[Records for this task — start]

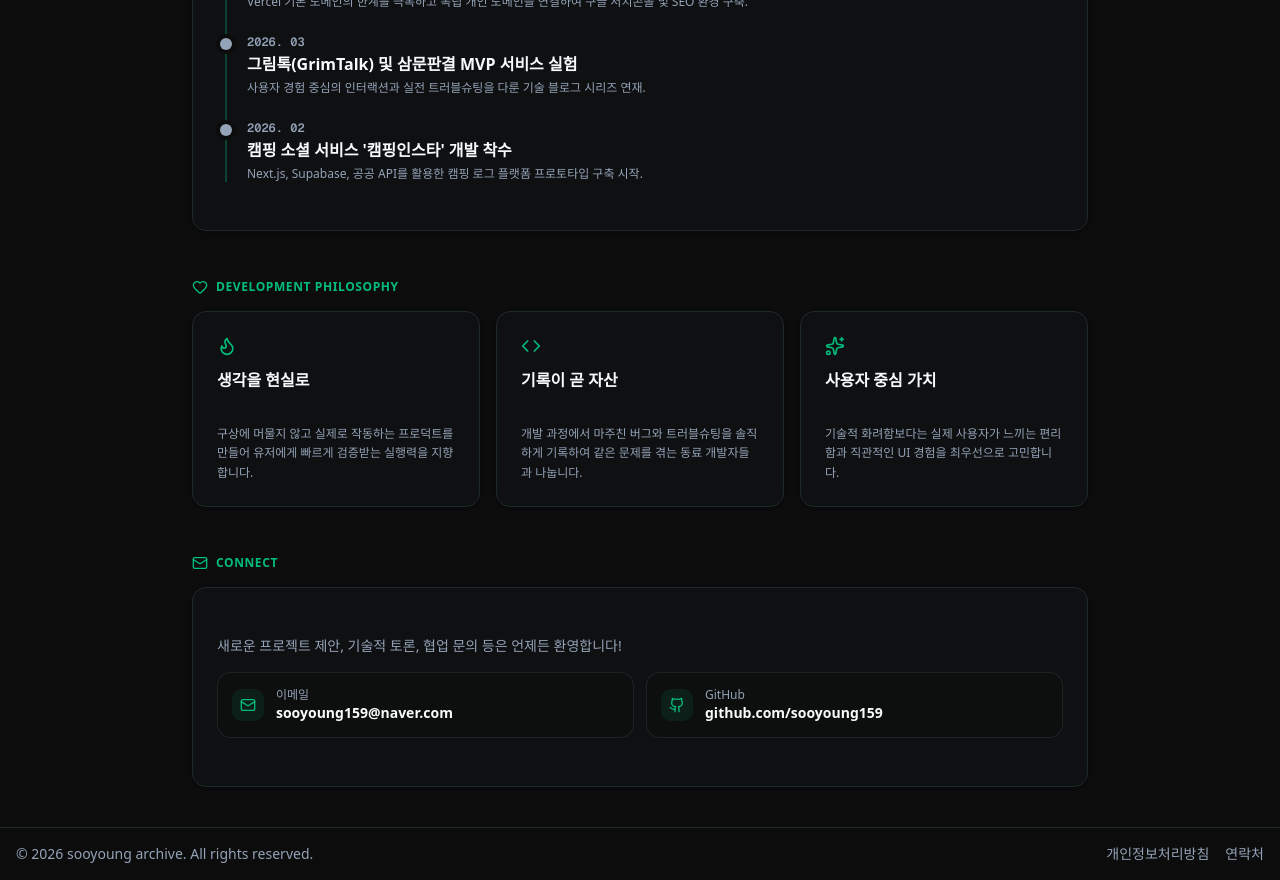
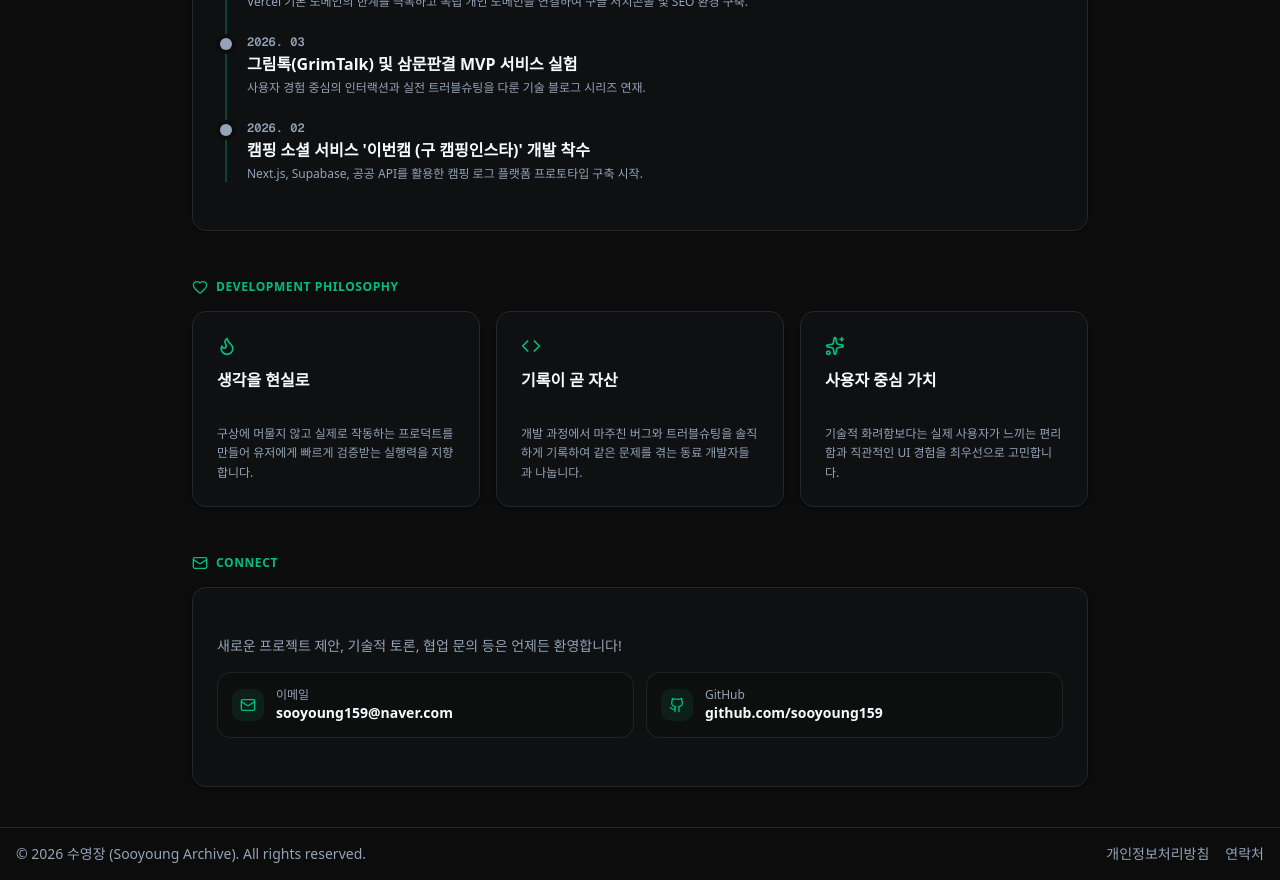
Before and after one commit to sooyoung159/sooyoung-archive, a Next.js app: page /about in a window 1280 px wide. Shown: the part 1420-2300 px from the top of the page. Built offline with nearby package versions, Linux system fonts and the light colour scheme; no server answers; the database is empty.

Commit message:
fix: Unify site title and branding to 수영장 (Sooyoung Archive) across metadata, footer, feeds, and legal pages

```diff
--- a/package.json
+++ b/package.json
@@ -1,5 +1,5 @@
 {
-  "name": "swimming-log",
+  "name": "sooyoung-archive",
   "version": "0.1.0",
   "private": true,
   "scripts": {
--- a/src/app/(main)/about/page.tsx
+++ b/src/app/(main)/about/page.tsx
@@ -234,7 +234,7 @@ export default function AboutPage() {
                 <div className="absolute -left-[27px] top-1 size-3 rounded-full bg-muted-foreground ring-4 ring-background" />
                 <div className="text-xs font-mono font-semibold text-muted-foreground">2026. 02</div>
                 <div className="text-base font-bold text-foreground mt-0.5">
-                  캠핑 소셜 서비스 '캠핑인스타' 개발 착수
+                  캠핑 소셜 서비스 '이번캠 (구 캠핑인스타)' 개발 착수
                 </div>
                 <p className="text-xs text-muted-foreground mt-1">
                   Next.js, Supabase, 공공 API를 활용한 캠핑 로그 플랫폼 프로토타입 구축 시작.
--- a/src/app/(main)/category/[slug]/page.tsx
+++ b/src/app/(main)/category/[slug]/page.tsx
@@ -29,10 +29,10 @@ export async function generateMetadata({
   }
 
   return {
-    title: `${category.name} 카테고리 | 수영의 개발 아카이브`,
+    title: `${category.name} 카테고리 | 수영장 (Sooyoung Archive)`,
     description: `${category.name}에 관련된 개발 지식과 포스트 모음입니다.`,
     openGraph: {
-      title: `${category.name} | 수영의 개발 아카이브`,
+      title: `${category.name} | 수영장 (Sooyoung Archive)`,
       description: `${category.name}에 관련된 다양한 개발 포스트를 확인하세요.`,
       url: `https://sooyoung.pe.kr/category/${category.slug}`,
     },
--- a/src/app/(main)/contact/page.tsx
+++ b/src/app/(main)/contact/page.tsx
@@ -5,8 +5,8 @@ import { Mail } from 'lucide-react';
 import { Metadata } from 'next';
 
 export const metadata: Metadata = {
-  title: '연락처 | 수영의 개발 아카이브',
-  description: '블로그 운영, 콘텐츠 관련 등 다양한 문의를 위한 연락처 페이지입니다.',
+  title: '연락처 | 수영장 (Sooyoung Archive)',
+  description: '1인 개발자 수영의 프로젝트 및 블로그 운영 관련 문의를 위한 연락처 페이지입니다.',
 };
 
 export default function ContactPage() {
--- a/src/app/(main)/layout.tsx
+++ b/src/app/(main)/layout.tsx
@@ -17,7 +17,7 @@ export default async function MainLayout({ children }: { children: React.ReactNo
       <footer className="border-t bg-background mt-auto">
         <div className="mx-auto w-full max-w-7xl px-4 py-4">
           <div className="flex flex-col items-center gap-2 text-sm text-muted-foreground sm:flex-row sm:justify-between">
-            <p>© 2026 sooyoung archive. All rights reserved.</p>
+            <p>© 2026 수영장 (Sooyoung Archive). All rights reserved.</p>
             <div className="flex gap-4">
               <Link
                 href="/privacy"
--- a/src/app/(main)/privacy/page.tsx
+++ b/src/app/(main)/privacy/page.tsx
@@ -3,8 +3,8 @@ import { Card, CardContent, CardHeader, CardTitle } from "@/components/ui/card";
 import { Metadata } from 'next';
 
 export const metadata: Metadata = {
-  title: '개인정보처리방침 | 수영의 개발 아카이브',
-  description: '수영의 개발 아카이브 블로그의 개인정보처리방침 안내입니다.',
+  title: '개인정보처리방침 | 수영장 (Sooyoung Archive)',
+  description: '수영장 (Sooyoung Archive)의 개인정보처리방침 안내입니다.',
 };
 
 export default function PrivacyPage() {
--- a/src/app/feed.xml/route.ts
+++ b/src/app/feed.xml/route.ts
@@ -19,8 +19,8 @@ export async function GET() {
   const posts = await getPosts(1, 50); // 최신 50개만 피드에 포함
 
   const baseUrl = "https://sooyoung.pe.kr";
-  const title = "수영의 개발 아카이브";
-  const description = "웹 개발자 수영의 프로젝트, 학습, 회고 기록";
+  const title = "수영장 (Sooyoung Archive)";
+  const description = "아이디어를 만난 수영, 마음껏 헤엄치는 공간. 이번캠(MyCamp) 등 1인 개발 프로젝트와 기술 블로그";
 
   let rss = `<?xml version="1.0" encoding="UTF-8"?>
 <rss version="2.0" xmlns:atom="http://www.w3.org/2005/Atom">
--- a/src/app/layout.tsx
+++ b/src/app/layout.tsx
@@ -18,9 +18,9 @@ export const metadata: Metadata = {
   alternates: {
     canonical: "/",
   },
-  title: "수영의 개발 아카이브 - 프로그래밍 일지 & 기술 블로그",
+  title: "수영장 (Sooyoung Archive) - 1인 개발자 스튜디오 & 기술 블로그",
   description:
-    "웹 개발자 수영의 프로그래밍 학습 일지. Next.js, React, TypeScript 등 최신 웹 기술 개발 경험과 노하우를 공유합니다. 실전 프로젝트 개발 과정과 문제 해결 경험을 담은 개인 기술 블로그.",
+    "아이디어를 만난 수영, 마음껏 헤엄치는 공간. 이번캠(MyCamp) 등 1인 개발 프로젝트와 실전 개발일지(Devlog) 아카이브.",
   keywords: [
     "개발 블로그",
     "프로그래밍",
```
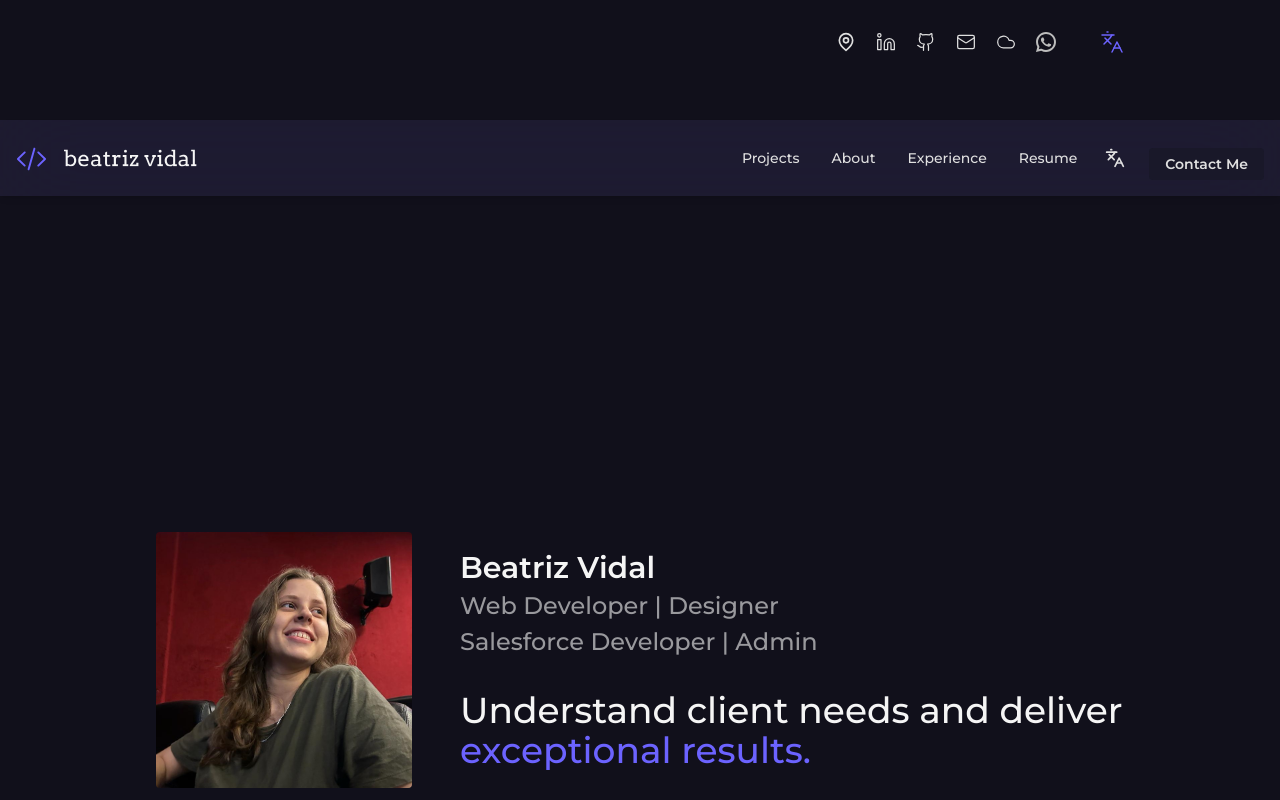
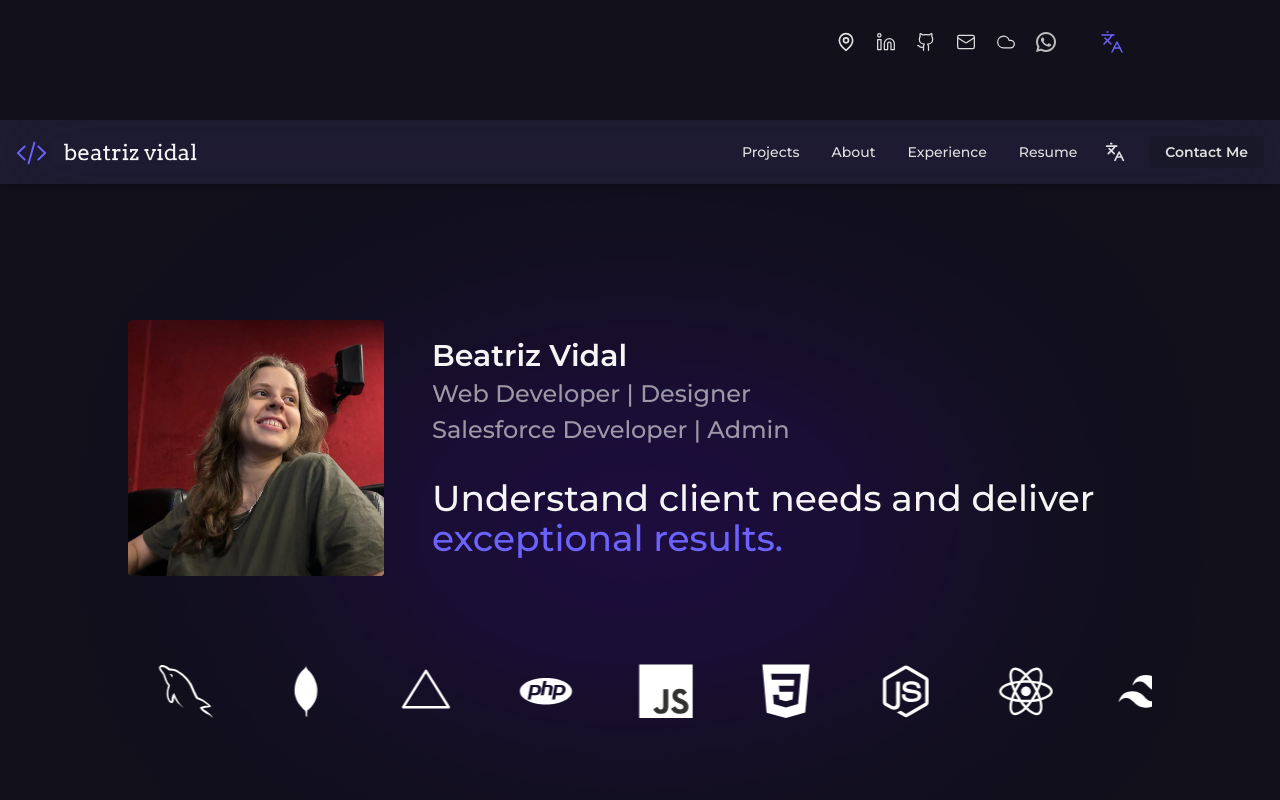
Before and after one commit to biavidalf/beatriz-vidal-portfolio, a React (Vite) app: page / in a window 1280 px wide. Shown: the part 680-1480 px from the top of the page. Built offline with nearby package versions, Linux system fonts and the light colour scheme.

Commit message:
:sparkles: feat: Auto scrolling technologies slide

```diff
--- a/src/components/Navbar/index.jsx
+++ b/src/components/Navbar/index.jsx
@@ -62,7 +62,7 @@ export default function Navbar() {
           size={20}
           className="transition-colors hover:text-purple-main"
         />
-        <button className="mt-3 rounded bg-bg-purple-dark py-3 text-sm font-semibold transition duration-200 hover:bg-bg-purple-hover lg:px-4 lg:py-[6px]">
+        <button className="mt-3 rounded bg-bg-purple-dark py-3 text-sm font-semibold transition duration-200 hover:bg-bg-purple-hover lg:mt-0 lg:px-4 lg:py-[6px]">
           Contact Me
         </button>
       </ul>
--- /dev/null
+++ b/src/components/Sections/Hero/TechnologiesSlide/index.jsx
@@ -0,0 +1,61 @@
+import IconNode from "src/assets/icons/technologies/icon-node.svg";
+import IconReact from "src/assets/icons/technologies/icon-react.svg";
+import IconTailwind from "src/assets/icons/technologies/icon-tailwind.svg";
+import IconFigma from "src/assets/icons/technologies/icon-figma.svg";
+import IconPython from "src/assets/icons/technologies/icon-python.svg";
+import IconMysql from "src/assets/icons/technologies/icon-mysql.svg";
+import IconMongodb from "src/assets/icons/technologies/icon-mongo.svg";
+import IconVercel from "src/assets/icons/technologies/icon-vercel.svg";
+import IconPhp from "src/assets/icons/technologies/icon-php.svg";
+import IconJs from "src/assets/icons/technologies/icon-js.svg";
+import IconCss from "src/assets/icons/technologies/icon-css.svg";
+
+export default function TechnologiesSlide() {
+  const images = [
+    IconNode,
+    IconReact,
+    IconTailwind,
+    IconFigma,
+    IconPython,
+    IconMysql,
+    IconMongodb,
+    IconVercel,
+    IconPhp,
+    IconJs,
+    IconCss,
+  ];
+
+  return (
+    <div className="group flex w-full space-x-16 overflow-hidden">
+      <div className="animate-loop-scroll group-hover:paused flex space-x-16">
+        {images.map((image, index) => {
+          return (
+            <img
+              loading="lazy"
+              src={image}
+              key={index}
+              className="w-14 max-w-none text-gray-300"
+              alt={image}
+            />
+          );
+        })}
+      </div>
+      <div
+        className="animate-loop-scroll group-hover:paused flex space-x-16"
+        aria-hidden="true"
+      >
+        {images.map((image, index) => {
+          return (
+            <img
+              loading="lazy"
+              src={image}
+              key={index}
+              className="w-14 max-w-none text-gray-300"
+              alt={image}
+            />
+          );
+        })}
+      </div>
+    </div>
+  );
+}
--- a/src/components/Sections/Intro/index.jsx
+++ b/src/components/Sections/Intro/index.jsx
@@ -1,16 +1,26 @@
 import ProfilePic from "../../../assets/profile-pic.jpeg";
+
+import TechnologiesSlide from "../Hero/TechnologiesSlide";
 
 export default function Intro() {
   return (
     <section
       id="intro"
-      className="flex h-screen flex-col items-center gap-4 py-14 md:flex-row md:gap-12"
+      className="bg-bg-intro -mb-10 flex h-screen w-full !max-w-none flex-col items-center bg-bottom bg-no-repeat pt-20"
     >
-      <img src={ProfilePic} alt="Profile Picture" className="w-64 rounded" />
+      <div className="mx-auto w-full space-y-8 lg:max-w-5xl">
+        <div className="flex flex-col items-center gap-4 py-14 md:flex-row md:gap-12">
+          <img
+            src={ProfilePic}
+            alt="Profile Picture"
+            className="w-64 rounded"
+          />
 
           <div className="flex flex-col items-center gap-4  text-center md:items-start md:text-left">
             <div className="space-y-1 font-medium">
-          <h2 className="text-2xl font-semibold md:text-3xl">Beatriz Vidal</h2>
+              <h2 className="text-2xl font-semibold md:text-3xl">
+                Beatriz Vidal
+              </h2>
               <p className="text-gray-100/60 lg:text-2xl">
                 Web Developer | Designer
               </p>
@@ -24,6 +34,10 @@ export default function Intro() {
               <span className="text-purple-main">exceptional results.</span>
             </h1>
           </div>
+        </div>
+
+        <TechnologiesSlide />
+      </div>
     </section>
   );
 }
--- a/src/index.css
+++ b/src/index.css
@@ -2,7 +2,13 @@
 @tailwind components;
 @tailwind utilities;
 
-body{
-    @apply bg-bg-main text-gray-100;
-    font-family: "Montserrat", sans-serif;
+body {
+  @apply bg-bg-main text-gray-100;
+  font-family: "Montserrat", sans-serif;
 }
+
+@layer utilities {
+  .paused {
+    animation-play-state: paused;
+  }
+}
--- a/src/pages/Home/index.jsx
+++ b/src/pages/Home/index.jsx
@@ -13,7 +13,7 @@ function Home() {
       <Hero />
       <Navbar />
 
-      <div className=" mx-auto w-full space-y-24 py-16 *:mx-auto *:px-7 *:md:max-w-5xl ">
+      <div className=" mx-auto w-full space-y-24 pb-16 *:mx-auto *:px-7 *:md:max-w-5xl ">
         <Intro />
         <Projects />
         <About />
--- a/tailwind.config.js
+++ b/tailwind.config.js
@@ -25,8 +25,18 @@ export default withMT({
       },
       backgroundImage: {
         "bg-mesh": "url('/mesh.png')",
+        "bg-intro": "url('/bg-intro.png')"
       },
     },
+    animation: {
+      'loop-scroll': 'loop-scroll 15s linear infinite',
+    },
+    keyframes: {
+      'loop-scroll': {
+        from: { transform: 'translateX(0)' },
+        to: { transform: 'translateX(-100%)' },
+      }
+    }
   },
   plugins: [
     require("@tailwindcss/forms")({
```
Also changed, not shown: public/bg-intro.png (added). Lines whose indentation alone changed are shown as unchanged.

[Records for this task — finish]

▶ **To do**
Make a list of all lines in the data that contain "gray".

▶ **Response**
+              className="w-14 max-w-none text-gray-300"
+              className="w-14 max-w-none text-gray-300"
               <p className="text-gray-100/60 lg:text-2xl">
-    @apply bg-bg-main text-gray-100;
+  @apply bg-bg-main text-gray-100;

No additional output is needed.